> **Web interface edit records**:
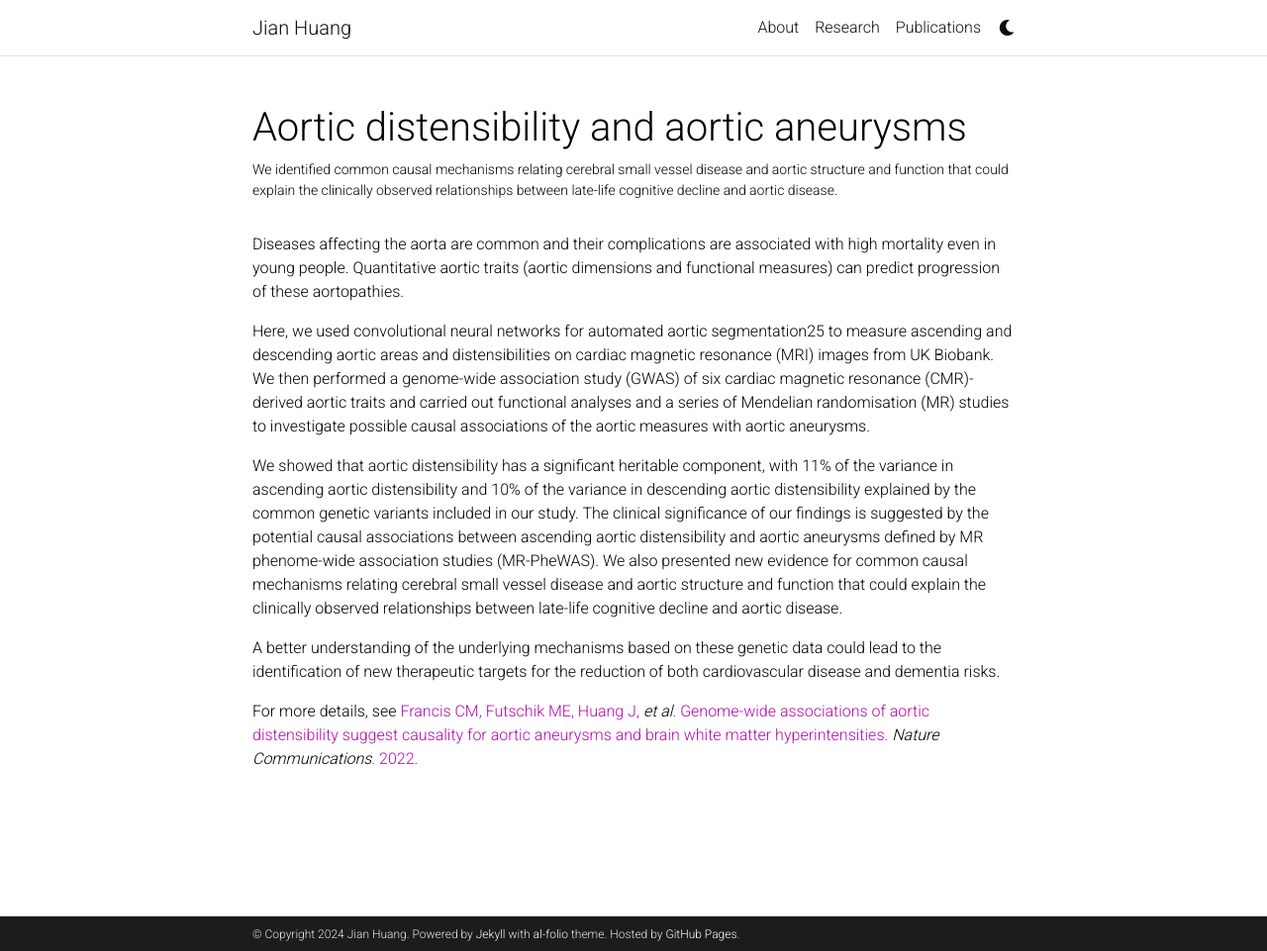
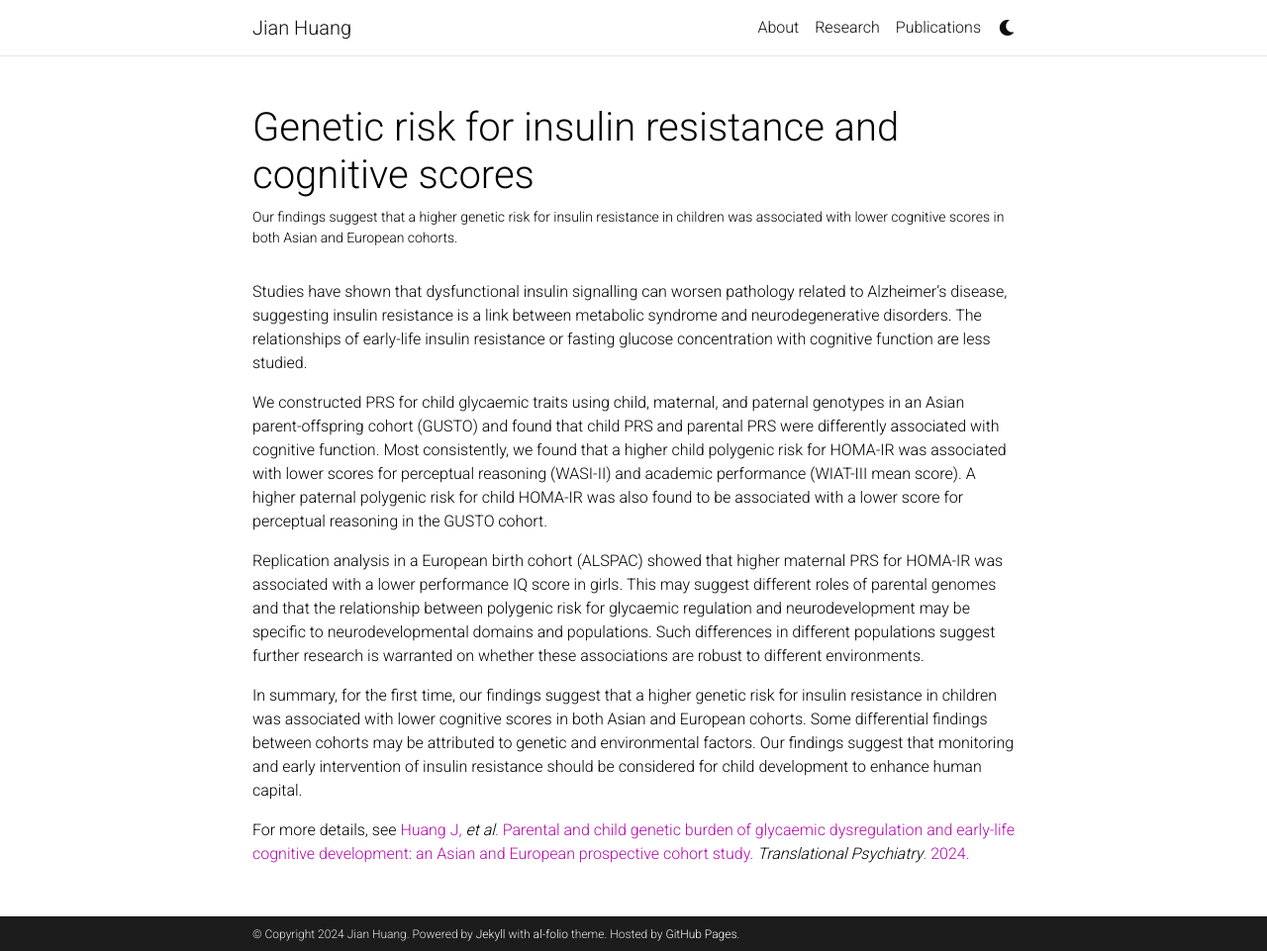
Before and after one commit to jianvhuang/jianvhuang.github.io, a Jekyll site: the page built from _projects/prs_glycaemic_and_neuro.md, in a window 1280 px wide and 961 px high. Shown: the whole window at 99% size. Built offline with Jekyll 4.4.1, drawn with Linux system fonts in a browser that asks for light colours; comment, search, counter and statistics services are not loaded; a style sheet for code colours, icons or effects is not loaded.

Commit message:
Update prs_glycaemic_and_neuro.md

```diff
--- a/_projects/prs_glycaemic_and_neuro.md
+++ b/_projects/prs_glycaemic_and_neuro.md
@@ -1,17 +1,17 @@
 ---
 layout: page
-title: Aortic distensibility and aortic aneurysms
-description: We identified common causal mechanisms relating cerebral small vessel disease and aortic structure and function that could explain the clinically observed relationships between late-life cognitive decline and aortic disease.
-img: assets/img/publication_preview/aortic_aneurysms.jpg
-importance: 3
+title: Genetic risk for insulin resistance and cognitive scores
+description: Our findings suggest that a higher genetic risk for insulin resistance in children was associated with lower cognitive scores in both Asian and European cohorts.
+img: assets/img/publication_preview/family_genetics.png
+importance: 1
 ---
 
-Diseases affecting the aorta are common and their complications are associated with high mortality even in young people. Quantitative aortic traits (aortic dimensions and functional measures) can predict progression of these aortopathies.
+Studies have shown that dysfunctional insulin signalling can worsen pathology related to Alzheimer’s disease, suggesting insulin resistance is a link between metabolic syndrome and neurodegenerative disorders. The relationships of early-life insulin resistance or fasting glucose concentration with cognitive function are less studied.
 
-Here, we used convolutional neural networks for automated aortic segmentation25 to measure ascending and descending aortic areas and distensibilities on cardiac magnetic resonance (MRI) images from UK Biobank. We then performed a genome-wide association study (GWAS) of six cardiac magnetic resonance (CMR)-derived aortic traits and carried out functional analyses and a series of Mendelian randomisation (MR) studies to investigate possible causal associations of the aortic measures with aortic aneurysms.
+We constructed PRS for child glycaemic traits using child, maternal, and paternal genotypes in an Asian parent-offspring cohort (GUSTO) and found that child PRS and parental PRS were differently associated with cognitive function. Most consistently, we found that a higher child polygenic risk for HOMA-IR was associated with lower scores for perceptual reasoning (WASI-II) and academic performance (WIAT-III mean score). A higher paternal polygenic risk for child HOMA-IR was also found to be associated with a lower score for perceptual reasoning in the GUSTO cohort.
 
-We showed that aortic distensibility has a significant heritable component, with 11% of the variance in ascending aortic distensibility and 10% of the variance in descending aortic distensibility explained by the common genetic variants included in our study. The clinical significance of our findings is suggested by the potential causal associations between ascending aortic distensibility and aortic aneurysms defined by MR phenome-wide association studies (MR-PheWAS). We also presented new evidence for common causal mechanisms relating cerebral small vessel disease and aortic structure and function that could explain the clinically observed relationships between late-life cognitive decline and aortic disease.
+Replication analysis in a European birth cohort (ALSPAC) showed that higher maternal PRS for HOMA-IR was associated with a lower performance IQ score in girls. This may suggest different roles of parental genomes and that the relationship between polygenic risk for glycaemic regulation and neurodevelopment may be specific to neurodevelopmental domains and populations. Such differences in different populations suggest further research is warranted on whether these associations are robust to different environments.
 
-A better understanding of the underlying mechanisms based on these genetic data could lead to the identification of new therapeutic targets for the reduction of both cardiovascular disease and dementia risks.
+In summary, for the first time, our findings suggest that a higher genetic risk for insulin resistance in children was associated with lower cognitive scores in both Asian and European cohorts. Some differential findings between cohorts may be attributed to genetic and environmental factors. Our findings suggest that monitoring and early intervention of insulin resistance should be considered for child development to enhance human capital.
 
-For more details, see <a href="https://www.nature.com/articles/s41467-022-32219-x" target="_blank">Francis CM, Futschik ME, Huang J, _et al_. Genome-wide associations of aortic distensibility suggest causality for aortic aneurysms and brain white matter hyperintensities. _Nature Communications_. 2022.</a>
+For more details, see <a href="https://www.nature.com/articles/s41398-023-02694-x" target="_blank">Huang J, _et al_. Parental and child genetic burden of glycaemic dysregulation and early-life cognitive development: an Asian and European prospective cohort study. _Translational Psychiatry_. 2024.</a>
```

--

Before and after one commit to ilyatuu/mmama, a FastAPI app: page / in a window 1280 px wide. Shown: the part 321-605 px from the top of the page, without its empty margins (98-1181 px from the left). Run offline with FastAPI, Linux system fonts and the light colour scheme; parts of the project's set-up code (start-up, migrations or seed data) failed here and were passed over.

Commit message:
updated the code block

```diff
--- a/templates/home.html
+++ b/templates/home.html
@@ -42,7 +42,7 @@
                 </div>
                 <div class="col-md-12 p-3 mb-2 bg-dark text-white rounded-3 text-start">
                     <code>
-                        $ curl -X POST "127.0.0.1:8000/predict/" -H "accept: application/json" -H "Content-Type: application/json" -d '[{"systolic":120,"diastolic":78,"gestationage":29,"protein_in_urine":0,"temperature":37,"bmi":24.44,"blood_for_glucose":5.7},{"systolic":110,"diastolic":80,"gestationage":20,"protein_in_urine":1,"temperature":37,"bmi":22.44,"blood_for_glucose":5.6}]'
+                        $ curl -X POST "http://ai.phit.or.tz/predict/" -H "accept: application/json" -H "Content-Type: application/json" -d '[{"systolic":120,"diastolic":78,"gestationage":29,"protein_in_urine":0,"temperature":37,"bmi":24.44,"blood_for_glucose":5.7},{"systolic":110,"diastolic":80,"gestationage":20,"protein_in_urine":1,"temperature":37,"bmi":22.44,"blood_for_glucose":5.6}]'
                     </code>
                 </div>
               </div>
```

> **Task item**: The lines to show are those in the data above that include "description".

> **Response**:
-description: We identified common causal mechanisms relating cerebral small vessel disease and aortic structure and function that could explain the clinically observed relationships between late-life cognitive decline and aortic disease.
+description: Our findings suggest that a higher genetic risk for insulin resistance in children was associated with lower cognitive scores in both Asian and European cohorts.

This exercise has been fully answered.